For example, "made with organic ingredients" means the product is made with at least 70% organic ingredients. The remaining ingredients which are not organic could include substances which would not be allowed under the organic seal. However, they still cannot use prohibited practices (such as genetic engineering). Genetic modification is strictly prohibited when feeding organic livestock.

What is a GMO (Genetically Modified Organisms)?


Genetically modified organisms (GMOs) have genetically modified material (DNA) that is altered in a way that does not occur naturally. This consists of taking the desired trait of one organism, isolating it genetically, and adding it to another organism so that the second organism obtains the desired trait.

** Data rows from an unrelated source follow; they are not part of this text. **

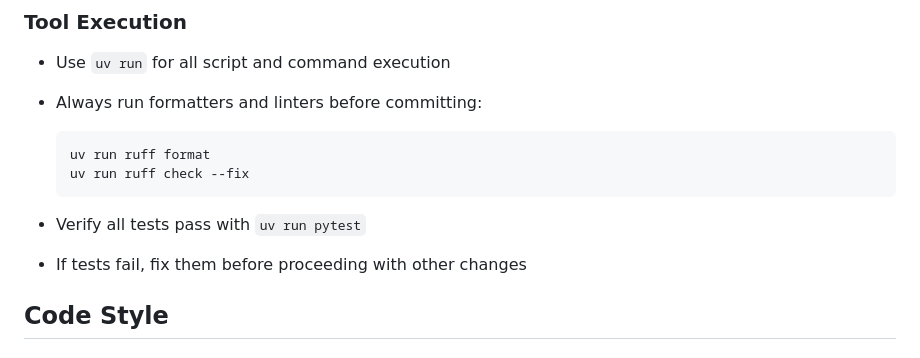
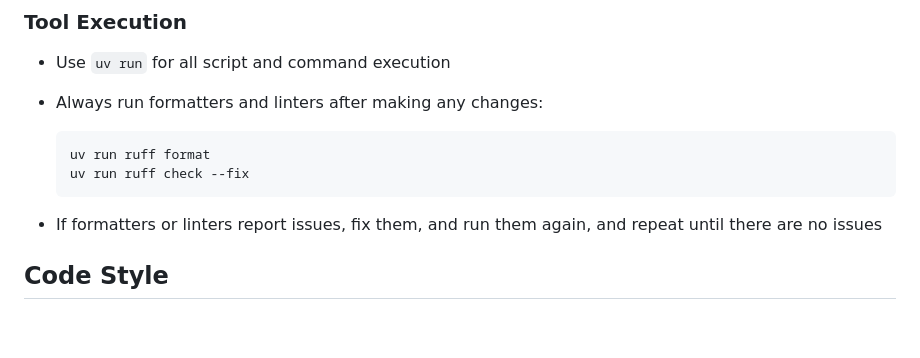
Before and after one commit to saattrupdan/dotfiles, a Markdown page: PYTHON_CONVENTIONS.md, the part around the change. Rendered like a GitHub page; blank space fills up the shorter version.

Commit message:
chore: Update dot files

````diff
--- a/PYTHON_CONVENTIONS.md
+++ b/PYTHON_CONVENTIONS.md
@@ -5,15 +5,15 @@
 ### Tool Execution
 
 - Use `uv run` for all script and command execution
-- Always run formatters and linters before committing:
+- Always run formatters and linters after making any changes:
 
   ```bash
   uv run ruff format
   uv run ruff check --fix
   ```
 
-- Verify all tests pass with `uv run pytest`
-- If tests fail, fix them before proceeding with other changes
+- If formatters or linters report issues, fix them, and run them again, and repeat
+  until there are no issues
 
 ## Code Style
 
````
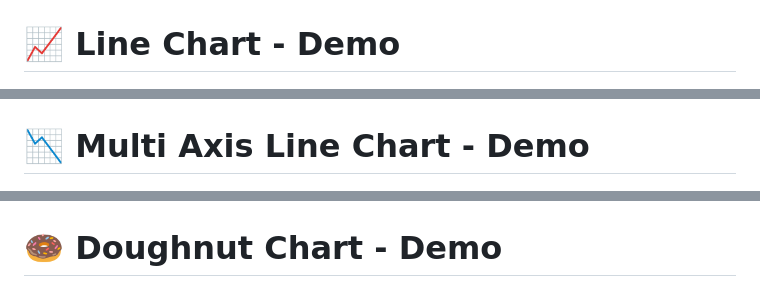
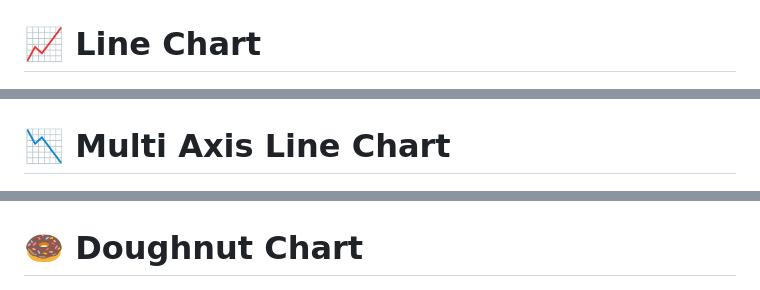
Before and after one commit to saeedkohansal/Chart.js-Tutorial-With-Examples, a Markdown page: README.md, 3 parts joined by grey strips. GitHub-like rendering.

```diff
--- a/README.md
+++ b/README.md
@@ -25,15 +36,15 @@ In this Chart.js tutorial, I’ll show you how to visualize data on the web usin
 
 ![Horizontal Bar Chart](https://raw.githubusercontent.com/saeedkohansal/Chart.js-Tutorial-With-Examples/refs/heads/main/images/chart.js-examples/bar-chart-horizontal.png "Horizontal Bar Chart - Example")
 
-# 📈 Line Chart - Demo
+# 📈 Line Chart
 
 ![Line Chart](https://raw.githubusercontent.com/saeedkohansal/Chart.js-Tutorial-With-Examples/refs/heads/main/images/chart.js-examples/line-chart.png "Line Chart - Example")
 
-# 📉 Multi Axis Line Chart - Demo
+# 📉 Multi Axis Line Chart
 
 ![Bar Chart](https://raw.githubusercontent.com/saeedkohansal/Chart.js-Tutorial-With-Examples/refs/heads/main/images/chart.js-examples/bar-chart.png "Bar Chart - Example")
 
-# 🍩 Doughnut Chart - Demo
+# 🍩 Doughnut Chart
 
 ![Doughnut Chart](https://raw.githubusercontent.com/saeedkohansal/Chart.js-Tutorial-With-Examples/refs/heads/main/images/chart.js-examples/doughnut-chart.png "Doughnut Chart - Example")
 
```
Also changed, not shown: other parts of README.md (+17 -6 lines).
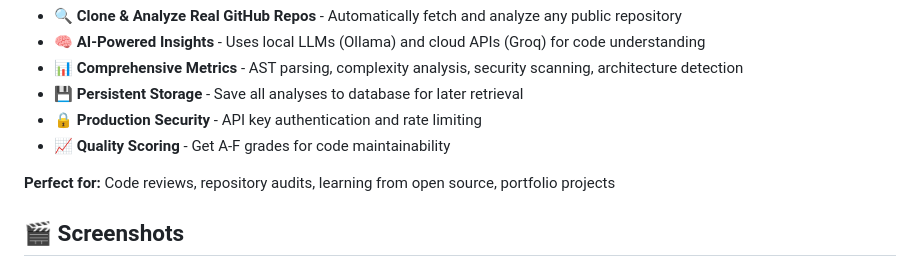
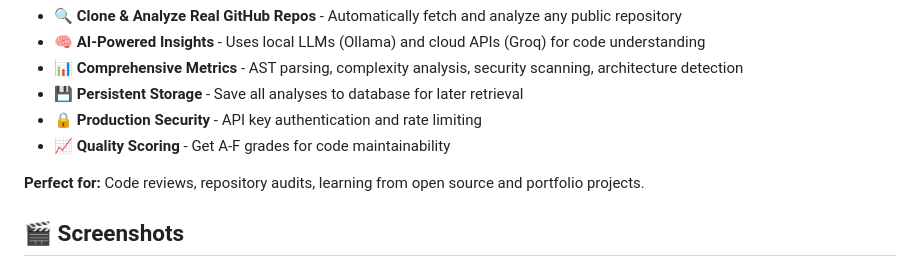
Before and after one commit to NidaKhaan/ai-code-archaeologist, a Markdown page: README.md, the part around the change. Drawn GitHub-style.

```diff
--- a/README.md
+++ b/README.md
@@ -18,7 +18,7 @@ AI Code Archaeologist is a production-ready platform that analyzes GitHub reposi
 - 🔒 **Production Security** - API key authentication and rate limiting
 - 📈 **Quality Scoring** - Get A-F grades for code maintainability
 
-**Perfect for:** Code reviews, repository audits, learning from open source, portfolio projects
+**Perfect for:** Code reviews, repository audits, learning from open source and portfolio projects.
 
 ## 🎬 Screenshots
 
```
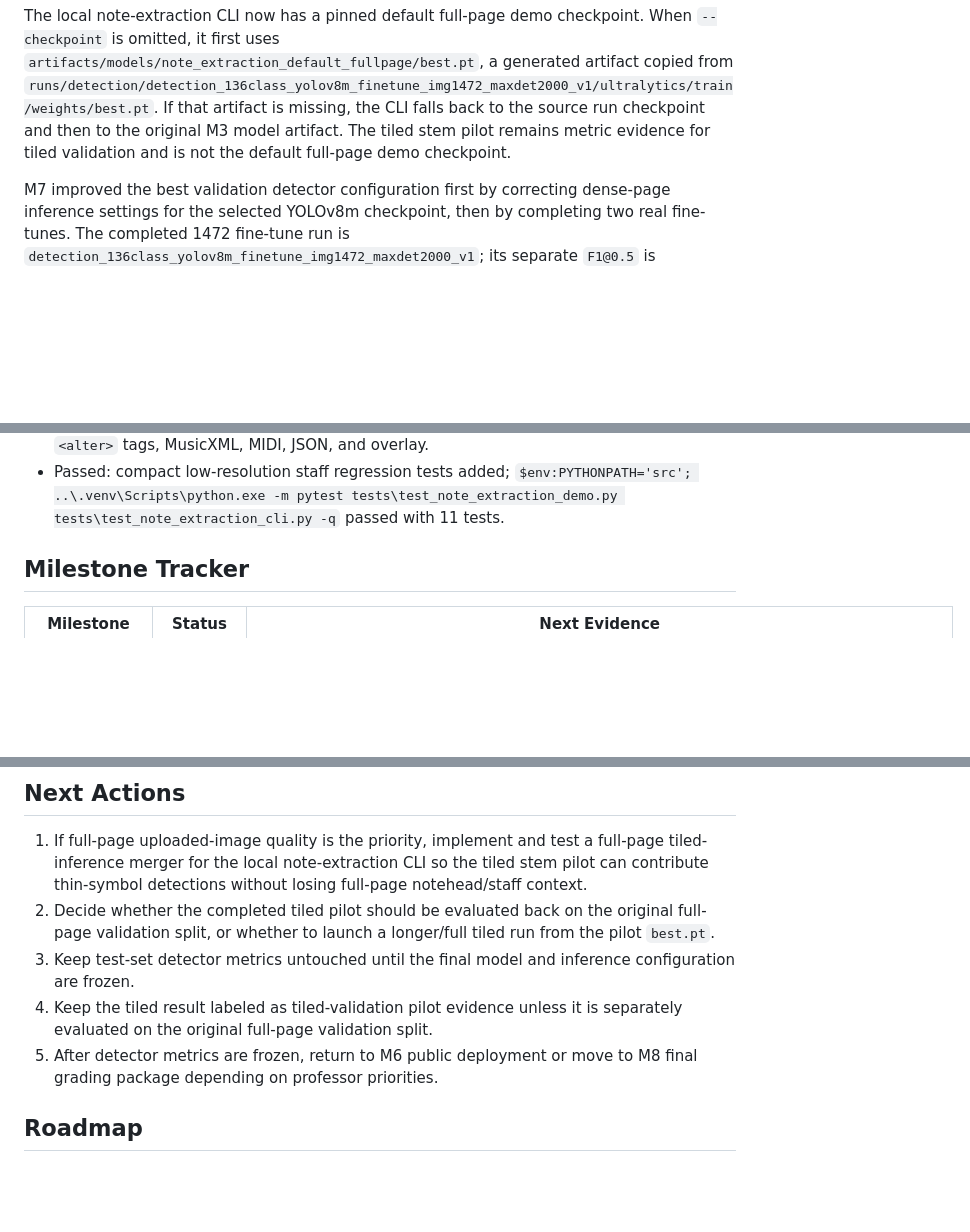
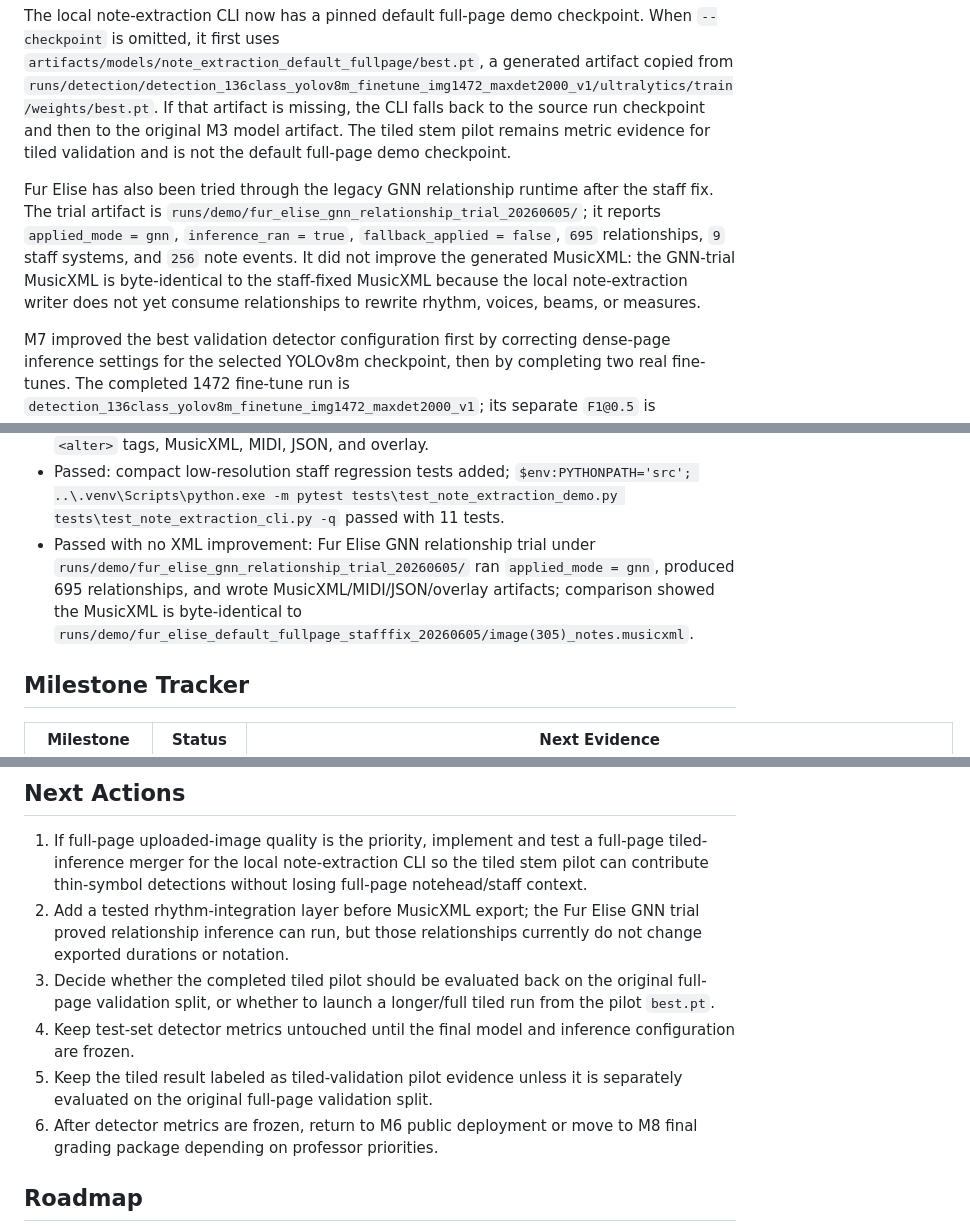
Before and after one commit to MelodiousAI/Melodious, a Markdown page: melodious-v2/docs/STATUS.md, 3 parts joined by grey strips. GitHub-like rendering; blank space fills up the shorter version.

```diff
--- a/melodious-v2/docs/STATUS.md
+++ b/melodious-v2/docs/STATUS.md
@@ -7,6 +7,8 @@ M7 - Detector Metric Improvement is active. M6 - AWS Public Demo remains deploym
 The current detector artifact is ready for integration work, but the API still uses `heuristic_bootstrap` for uploaded images. A separate local clean-sheet note extraction demo now exists at `scripts/extract_notes_from_image.py`; it snapshots a YOLO checkpoint, detects noteheads on CPU, estimates treble-clef pitch from staff geometry, applies detected key-signature and explicit-accidental symbols, and writes actual note JSON, overlay, MusicXML, and MIDI artifacts. This demo path is not a metric run and is not yet wired into the FastAPI upload route.
 
 The local note-extraction CLI now has a pinned default full-page demo checkpoint. When `--checkpoint` is omitted, it first uses `artifacts/models/note_extraction_default_fullpage/best.pt`, a generated artifact copied from `runs/detection/detection_136class_yolov8m_finetune_img1472_maxdet2000_v1/ultralytics/train/weights/best.pt`. If that artifact is missing, the CLI falls back to the source run checkpoint and then to the original M3 model artifact. The tiled stem pilot remains metric evidence for tiled validation and is not the default full-page demo checkpoint.
+
+Fur Elise has also been tried through the legacy GNN relationship runtime after the staff fix. The trial artifact is `runs/demo/fur_elise_gnn_relationship_trial_20260605/`; it reports `applied_mode = gnn`, `inference_ran = true`, `fallback_applied = false`, `695` relationships, `9` staff systems, and `256` note events. It did not improve the generated MusicXML: the GNN-trial MusicXML is byte-identical to the staff-fixed MusicXML because the local note-extraction writer does not yet consume relationships to rewrite rhythm, voices, beams, or measures.
 
 M7 improved the best validation detector configuration first by correcting dense-page inference settings for the selected YOLOv8m checkpoint, then by completing two real fine-tunes. The completed 1472 fine-tune run is `detection_136class_yolov8m_finetune_img1472_maxdet2000_v1`; its separate `F1@0.5` is `0.8082006373091581`, and its AP metrics are `mAP@0.5:0.95 = 0.6777474953487629` and `mAP@0.5 = 0.8226206920791271`.
 The completed follow-up run is `detection_136class_yolov8m_finetune_img1536_maxdet2000_v2`. It was resumed from the load-verified epoch-22 manual checkpoint, completed, then was re-finalized with the intended `imgsz=1536` and `max_det=2000` settings after an initial incorrect 1024/default-cap finalization was found. Corrected v2 `F1@0.5` is `0.8318461933668392`. Corrected v2 AP/threshold metrics are `mAP@0.5:0.95 = 0.707986237382828`, `mAP@0.5 = 0.8390674529615662`, `precision@0.5 = 0.8806427974719793`, and `recall@0.5 = 0.7881733414248919`.
@@ -367,6 +369,7 @@ Important end-to-end caveat:
 - Passed: Fur Elise input `C:\Users\ahmad\OneDrive\Desktop\Melodious_Initial_Code\image(305).png` was run through the local default note-extraction CLI.
 - Passed after staff detection fix: corrected Fur Elise artifact under `runs/demo/fur_elise_default_fullpage_stafffix_20260605/` detects all 9 visible staff systems, writes 256 note events, 3 detector-confirmed dotted notes, 36 MusicXML `<alter>` tags, MusicXML, MIDI, JSON, and overlay.
 - Passed: compact low-resolution staff regression tests added; `$env:PYTHONPATH='src'; ..\.venv\Scripts\python.exe -m pytest tests\test_note_extraction_demo.py tests\test_note_extraction_cli.py -q` passed with 11 tests.
+- Passed with no XML improvement: Fur Elise GNN relationship trial under `runs/demo/fur_elise_gnn_relationship_trial_20260605/` ran `applied_mode = gnn`, produced 695 relationships, and wrote MusicXML/MIDI/JSON/overlay artifacts; comparison showed the MusicXML is byte-identical to `runs/demo/fur_elise_default_fullpage_stafffix_20260605/image(305)_notes.musicxml`.
 
 ## Milestone Tracker
 
@@ -400,10 +403,11 @@ Important end-to-end caveat:
 ## Next Actions
 
 1. If full-page uploaded-image quality is the priority, implement and test a full-page tiled-inference merger for the local note-extraction CLI so the tiled stem pilot can contribute thin-symbol detections without losing full-page notehead/staff context.
-2. Decide whether the completed tiled pilot should be evaluated back on the original full-page validation split, or whether to launch a longer/full tiled run from the pilot `best.pt`.
-3. Keep test-set detector metrics untouched until the final model and inference configuration are frozen.
-4. Keep the tiled result labeled as tiled-validation pilot evidence unless it is separately evaluated on the original full-page validation split.
-5. After detector metrics are frozen, return to M6 public deployment or move to M8 final grading package depending on professor priorities.
+2. Add a tested rhythm-integration layer before MusicXML export; the Fur Elise GNN trial proved relationship inference can run, but those relationships currently do not change exported durations or notation.
+3. Decide whether the completed tiled pilot should be evaluated back on the original full-page validation split, or whether to launch a longer/full tiled run from the pilot `best.pt`.
+4. Keep test-set detector metrics untouched until the final model and inference configuration are frozen.
+5. Keep the tiled result labeled as tiled-validation pilot evidence unless it is separately evaluated on the original full-page validation split.
+6. After detector metrics are frozen, return to M6 public deployment or move to M8 final grading package depending on professor priorities.
 
 ## Roadmap
 
```
Also changed, not shown: melodious-v2/docs/HANDOFF.md (+44 -0 lines), melodious-v2/docs/NOTE_EXTRACTION_DEMO.md (+35 -4 lines).
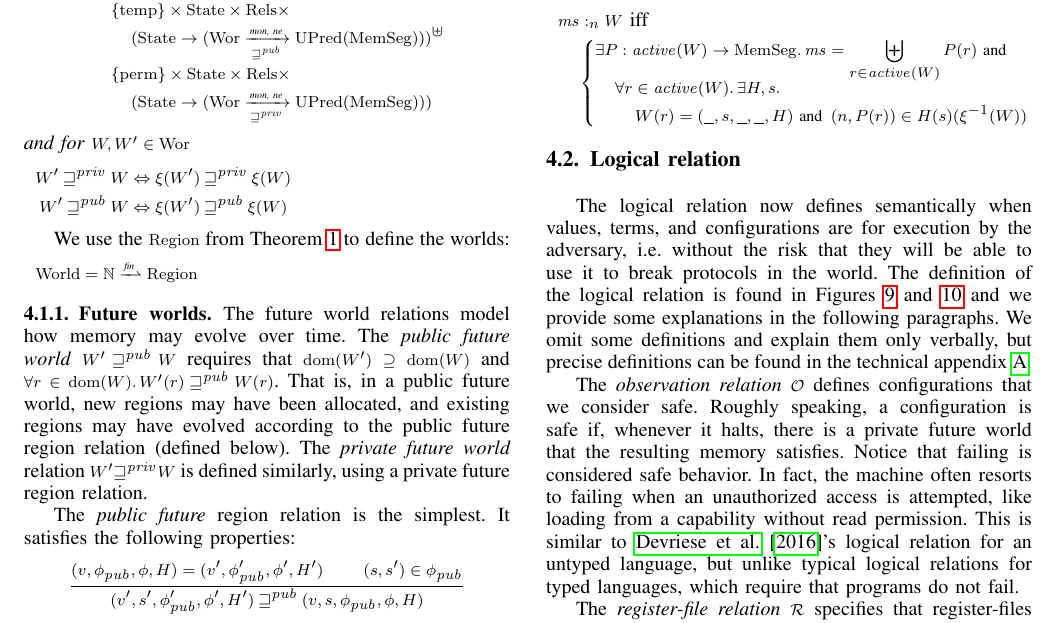
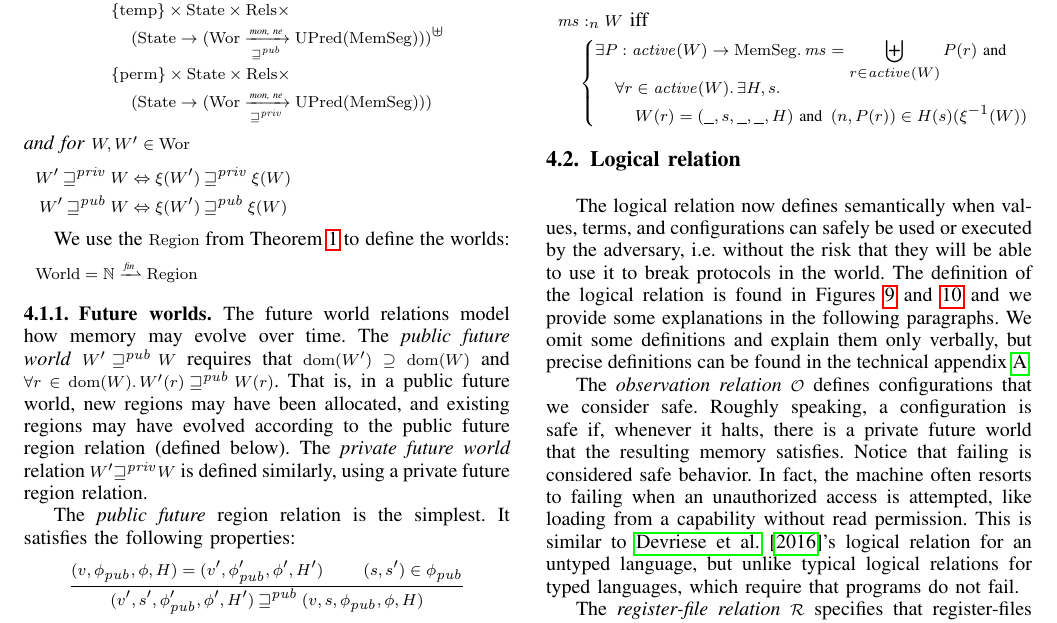
Before and after one commit to dominiquedevriese/capability-machine-reasoning-on-paper, a LaTeX paper (csf-2017/paper.tex): part of page 7 of 14, cut so that both start at the same text. Compiled offline with pdfLaTeX; a missing font is replaced by an installed copy or a similar font; a LaTeX package or settings file that is missing is left out.

Commit message:
Fix the sentence that Lau noticed was broken.

```diff
--- a/csf-2017/paper.tex
+++ b/csf-2017/paper.tex
@@ -1780,9 +1780,9 @@ temporary) region.
 %   has access to values respecting the invariants in a world, then it will
 %   respect them itself too.}
 The logical relation now defines semantically when values, terms, and
-configurations are for execution by the adversary, i.e. without the risk that
-they will be able to use it to break protocols in the world. The definition of
-the logical relation is found in \figurename{}s~\ref{fig:logrel}
+configurations can safely be used or executed by the adversary, i.e. without the
+risk that they will be able to use it to break protocols in the world. The
+definition of the logical relation is found in \figurename{}s~\ref{fig:logrel}
 and~\ref{fig:perm-conds} and we provide some explanations in the following
 paragraphs. We omit some definitions and explain them only verbally, but precise
 definitions can be found in the technical appendix~\cite{technical_appendix}.
```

An example of this is genetically modified sorghum which has been altered to have higher levels of Vitamin A. The sorghum project was intended for sub-Sahara Africa, where many vitamin and mineral deficiencies are common. They chose sorghum because it handles their weather and is already frequently consumed. They then altered it to have more Vitamin A, thereby preventing Vitamin A deficiencies in that population. However, there are many concerns about the safety of such an endeavor.

For example, if the organism that the first trait is acquired from is allergenic or harmful to some people, that could be a concern if it were to provoke an allergenic response. Another matter is decreasing biodiversity from growing the same crops over and over, this also affects the diversity of wildlife in the areas where the crops are raised. In general, many consumers worry about the long-term implications of messing with an organisms genetic code.

What you may not know is that GMO's are found in an estimated 80% of packaged goods. Most common GMOs in the US are corn, soy, sugar beets, and cotton. These foods are responsible for producing an enormous variety of products. Common ingredients such as glucose, lecithin, and maltodextrin are found in all kinds of packaged foods. Since the US doesn't require GMO labeling, you may be surprised to learn that is highly likely those ingredients are sourced from GMO plants.

If you do not want to consume GMO's, then you can purchase organic foods or look for foods labeled non-GMO. Just know that food that is marked non-GMO is not necessarily organic. While a food labeled, USDA certified organic will be non-GMO. Labeling can be extremely confusing. The one big piece of advice is to read the label.




1 Comment
ModernCook
Melanie Johnson - Feb 7, 2018
"Labeling can be extremely confusing. The one big piece of advice is to read the label." lol. That needs some clarification, don't you think?